NEARLY US$2 billion is exposed to potential banking sector risks as the Deposit Protection Corporation (DPC) is yet to extend cover to foreign currency account (FCA) deposits.
As at 31 December 2020, gross FCA deposits were US$1.6 billion or ZW$130.9 billion at the official interbank rate of ZW$81.79/US$1 and accounted for 55.1% of the combined gross ZW$ and converted FCA deposits of ZW$237.7 billion in the banking sector.
According to the Reserve Bank of Zimbabwe (RBZ), the DPC is still in the process of negotiating with stakeholders for the protection of FCA accounts, a situation that could deter some potential depositors from channelling their foreign currency savings into the formal banking system due to low confidence.
The country’s banking sector has suffered confidence issues with local depositors following a myriad of events, key among them the banking sector crisis of 2004 that saw several local banks placed under curatorship.
Additionally, during the hyperinflationary period of 2008-2009, depositors could not access their funds from banks while savings and pension values were lost as the economy adopted a multi-currency system.
Deposit protection is a scheme established by the government to protect depositors against the loss of their money placed with banks in the event of bank failure.
“The DPC is liaising with stakeholders for protection of FCA deposits which have remained uncovered by the Deposit Protection Scheme (DPS) since January 2019. “Extension of deposit protection to FCA Deposits, which is under consideration is expected to help to boost depositor confidence and promote overall financial stability,” the RBZ in the Financial Stability Report 2020 released last week said.
According to the central bank, effective deposit protection is an important facet of any financial system safety net, promoting public confidence in the sector, as well as stability of the financial systems. As at 31 December 2020, 95.5% of the banking sector’s depositor accounts were fully covered at the level of ZW$10 000 per depositor per bank.
This, the RBZ said, is in line with the public policy objectives of ensuring that at least 90% of the depositors are fully covered.
The adequacy of the DPC Fund however remains of paramount importance in enhancing the corporation’s operational readiness to pay depositors in the event of bank failure. At ZW$134.9 million as of 31 December 2020, the DPC Fund was inadequate to cover an exposure of ZW$166.9 million to the eight contributory institutions, including mostly financial institutions on the watch list.
The DPC gets its funding from quarterly premium levies collected from member institutions and with effect from 1 January 2021, the Corporation reviewed upwards the premium rate from 0.2% to 0.3% per annum, as one of the strategies to close the funding gap.
However, the fund is also exposed to funding and investment risk due to economic volatility. “Premiums collected by the Corporation are mainly invested on the money market in local currency instruments.

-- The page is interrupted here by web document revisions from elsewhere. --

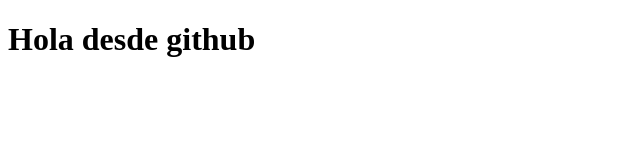
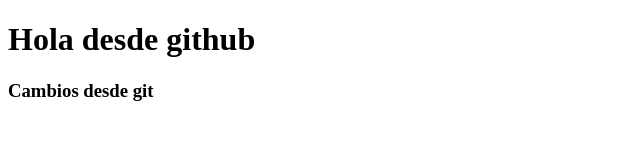
Before and after one commit to MigPB/pruebaevaluable1, a plain HTML site: page index.html in a window 1280 px wide. Shown: the whole page, without its empty margins (0-640 px from the left). Drawn offline with Linux system fonts and the light colour scheme.

Commit message:
commit desde vscode

```diff
--- a/index.html
+++ b/index.html
@@ -7,5 +7,6 @@
 </head>
 <body>
     <h1>Hola desde github</h1>
+    <h3>Cambios desde git</h3>
 </body>
 </html>
```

Depreciation of the Zimbabwean dollar against the United States Dollar and the high inflation environment have the potential of diminishing the value of the Deposit Protection Fund,” RBZ said.